CitationCrosnoe, Robert; Cavanagh, Shannon E.; & Elder, Glen H., Jr. (2003). Adolescent Friendships as Academic Resources: The Intersection of Friendship, Race, and School Disadvantage. Sociological Perspectives, 46(3), 331-352.
AbstractResearch on adolescent friendships has typically treated these social ties differently from friendships at other stages of life or from other relationships during adolescence. To draw parallels among these literatures, this study focuses on two largely neglected aspects of adolescent friendships: their role in positive adjustment and the way in which this role varies by social structural and institutional context. In an analysis of data from 9,223 adolescents in the National Longitudinal Study of Adolescent Health, we found that those who had friends who liked school or did well in school had fewer academic problems than did those whose friends were less academically oriented. This potential protective role of friends did not differ by race, but it did differ by level of school disadvantage. Moreover, this moderating role of school disadvantage differed by race. These results suggest that adolescent friendships serve as social capital, the value of which is context-specific.
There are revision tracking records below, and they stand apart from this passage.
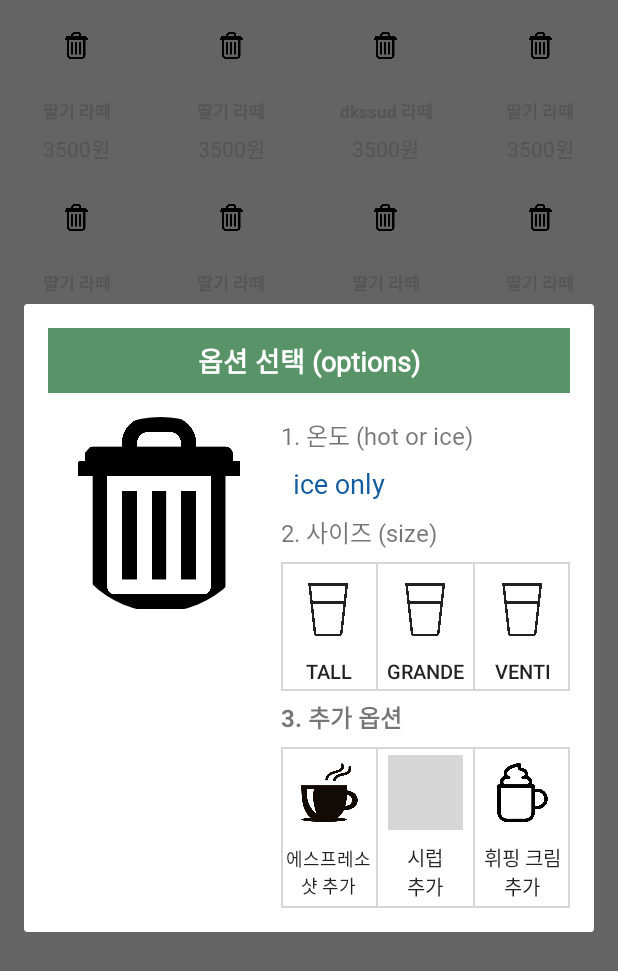
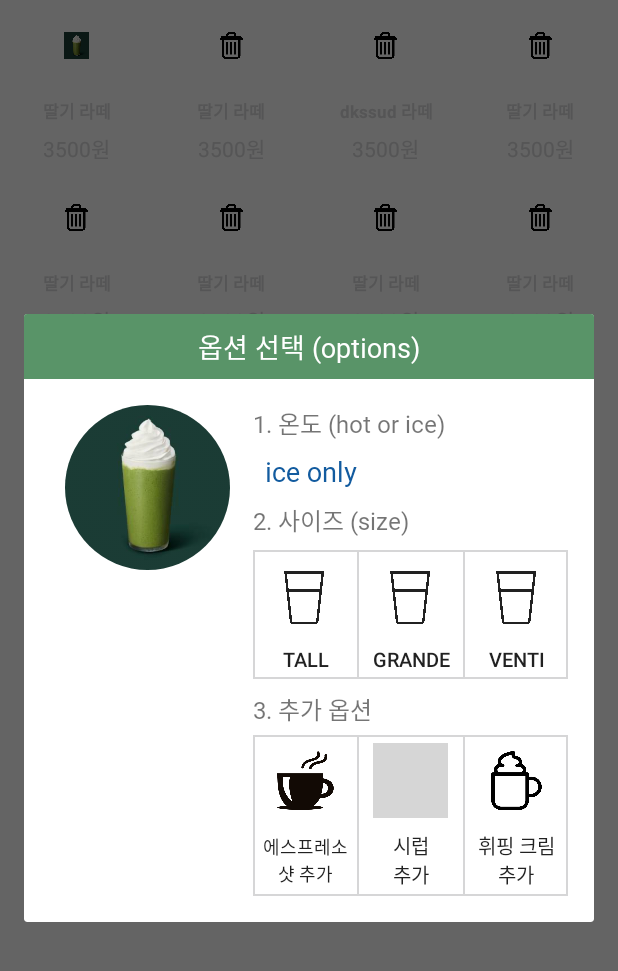
Before and after one commit to minju1459/kiosk_ordering, an Android app: the fragment BlendedFragment shown on its own in the app's theme, after a tap on "딸기 라떼", on a phone screen of 412 x 824 dp. Shown: the top 971 px of the screen. Run offline under Robolectric (Android 15) with nearby library versions, the phone set to English and light mode, and no system bars; our stand-ins replace CircleImageView, data binding; grey boxes are pictures that could not be loaded.

Commit message:
[FIX] option dialog layout 조정

```diff
--- a/app/src/main/java/com/kiosk/app/blended/BlendedFragment.kt
+++ b/app/src/main/java/com/kiosk/app/blended/BlendedFragment.kt
@@ -35,7 +35,7 @@ class BlendedFragment : BindingFragment<FragmentBlendedBinding>(R.layout.fragmen
 
     private fun getItems(): List<Item> {
         return listOf(
-            Item(R.drawable.ic_main_delete, "딸기 라떼", "3500원"),
+            Item(R.drawable.img_green, "딸기 라떼", "3500원"),
             Item(R.drawable.ic_main_delete, "딸기 라떼", "3500원"),
             Item(R.drawable.ic_main_delete, "dkssud 라떼", "3500원"),
             Item(R.drawable.ic_main_delete, "딸기 라떼", "3500원"),
--- a/app/src/main/res/layout/dialog_ice_option.xml
+++ b/app/src/main/res/layout/dialog_ice_option.xml
@@ -7,8 +7,7 @@
     <LinearLayout
         android:layout_width="match_parent"
         android:layout_height="wrap_content"
-        android:orientation="vertical"
-        android:padding="16dp">
+        android:orientation="vertical">
 
         <TextView
             android:id="@+id/tv_option_title"
@@ -20,19 +19,19 @@
             android:padding="8dp"
             android:text="@string/option_tv_title"
             android:textColor="@android:color/white"
-            android:textSize="18sp"
-            android:textStyle="bold" />
+            android:textSize="18sp" />
 
         <LinearLayout
             android:layout_width="match_parent"
             android:layout_height="wrap_content"
             android:orientation="horizontal"
+            android:padding="17dp"
             android:paddingTop="16dp">
 
             <de.hdodenhof.circleimageview.CircleImageView
                 android:id="@+id/ivMenuImage"
-                android:layout_width="130dp"
-                android:layout_height="130dp"
+                android:layout_width="110dp"
+                android:layout_height="110dp"
                 android:layout_marginStart="10dp"
                 android:contentDescription="@null"
                 tools:src="@drawable/img_green" />
@@ -173,15 +172,15 @@
                 <TextView
                     android:layout_width="wrap_content"
                     android:layout_height="wrap_content"
-                    android:layout_marginTop="5dp"
+                    android:layout_marginTop="8dp"
                     android:text="@string/option_tv_add_option"
                     android:textSize="16sp"
-                    android:textStyle="bold" />
+                   android:fontFamily="@font/pretendard_bold" />
 
                 <LinearLayout
                     android:layout_width="wrap_content"
                     android:layout_height="wrap_content"
-                    android:layout_marginTop="8dp"
+                    android:layout_marginTop="5dp"
                     android:background="@drawable/shape_transparent_fill_grayscales400_line_rectangle"
                     android:orientation="horizontal">
 
```
Also changed, not shown: app/src/main/res/layout/dialog_hot_option.xml (+8 -9 lines), app/src/main/res/layout/dialog_reheat_option.xml (+5 -6 lines).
Reference TypeJournal Article
Journal TitleSociological Perspectives
Cavanagh, Shannon E.
Elder, Glen H., Jr.